- I will probably have more job opportunities and greater job flexibility with a Nursing degree, particularly if I work in a healthcare and/or public health setting, which is what I have a current interest in.
- The average RN (registered nurse) makes at least $10,000 more per year than my current job as well as more than many LMSW (Licensed Master Social Worker) positions in my area. This does not include overtime and/or differential. Many private hospitals pay more.
- The amount of loans I would have to incur in a MSW program would be significantly higher than if I were to get a BSN, even if I went to a public university or college. This is hard to swallow when I realize that my salary, at least initially, would not change a great deal at all.
- There are more nursing jobs available than there are social work jobs and social work jobs are generally budget dependent regardless of how essential social work jobs are. In the medical/health setting many "social work" functions are performed by experienced RN (registered nurses) with case management experience.
- I like the idea of counseling others and helping them to access resources or dealing with social problems but I wonder how long I could do a job like that without getting burned out from frustrations related to limited resources, excessive paperwork, non-compliance, etc.

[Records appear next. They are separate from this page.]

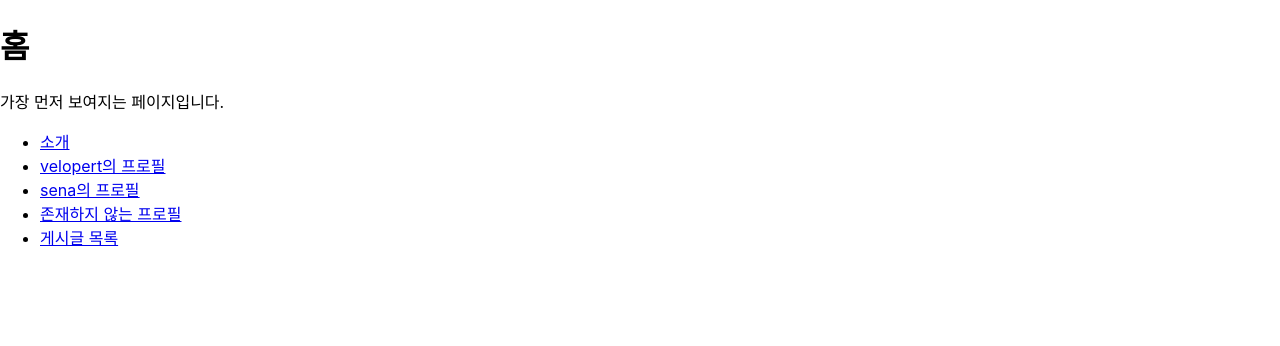
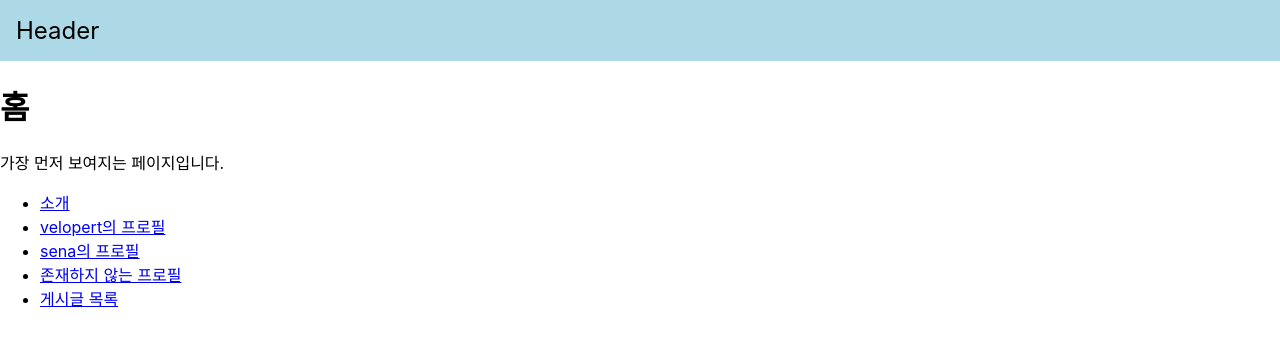
Before and after one commit to LimSeNa/react-tech-router, a React (Create React App) app: page / in a window 1280 px wide. Shown: the top 346 px of the page. Built offline with nearby package versions, Linux system fonts and the light colour scheme.

Commit message:
중첩된 라우트와 Outlet 컴포넌트를 사용하여 공통 레이아웃 컴포넌트 렌더링

```diff
--- a/src/App.js
+++ b/src/App.js
@@ -4,15 +4,18 @@
 import Profile from "./pages/Profile";
 import Articles from "./pages/Articles";
 import Article from "./pages/Article";
+import Layout from "./Layout";
 
 const App = () => {
     return (
         <Routes>
-            <Route path="/" element={<Home/>}/>
-            <Route path="/about" element={<About/>}/>
-            <Route path="/profiles/:username" element={<Profile/>}/>
-            <Route path="/articles" element={<Articles />}>
-                <Route path=":id" element={<Article />}/>
+            <Route element={<Layout/>}>
+                <Route path="/" element={<Home/>}/>
+                <Route path="/about" element={<About/>}/>
+                <Route path="/profiles/:username" element={<Profile/>}/>
+            </Route>
+            <Route path="articles" element={<Articles/>}>
+                <Route path=":id" element={<Article/>}/>
             </Route>
         </Routes>
     );
--- /dev/null
+++ b/src/Layout.js
@@ -0,0 +1,16 @@
+import {Outlet} from "react-router-dom";
+
+const Layout = () => {
+    return (
+        <div>
+            <header style={{ background: 'lightblue', padding: 16, fontSize: 24 }}>
+                Header
+            </header>
+            <main>
+                <Outlet/>
+            </main>
+        </div>
+    );
+};
+
+export default Layout;
```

All of that being said, an MSW would still allow for greater career flexibility than I have now (I would be able to work for different agencies and/or in a different setting) and I would be able to pursue my degree on a part-time basis without having to quit my job since its occupational related. LMSW (Licensed Masters Social Workers) generally have better work schedules than RNs and even though social work can be stressful, nursing has many of same issues as well so I would not necessarily have an easier time in the field. And even though the initial salary for a LMSW is a bit dismal, with significant experience and/or administrative skills, the salary would be almost comparable to that of an RN without all the "dirty work" (although social work has its own set of stresses especially in the areas of management). I had hope to resolve the "MSW vs. RN" internal debate at this point but I think I am more confused than ever! In a few weeks I take my second prerequisite class for nursing school and I hope I do not waste a lot of time, energy, and money on something that I should not be doing.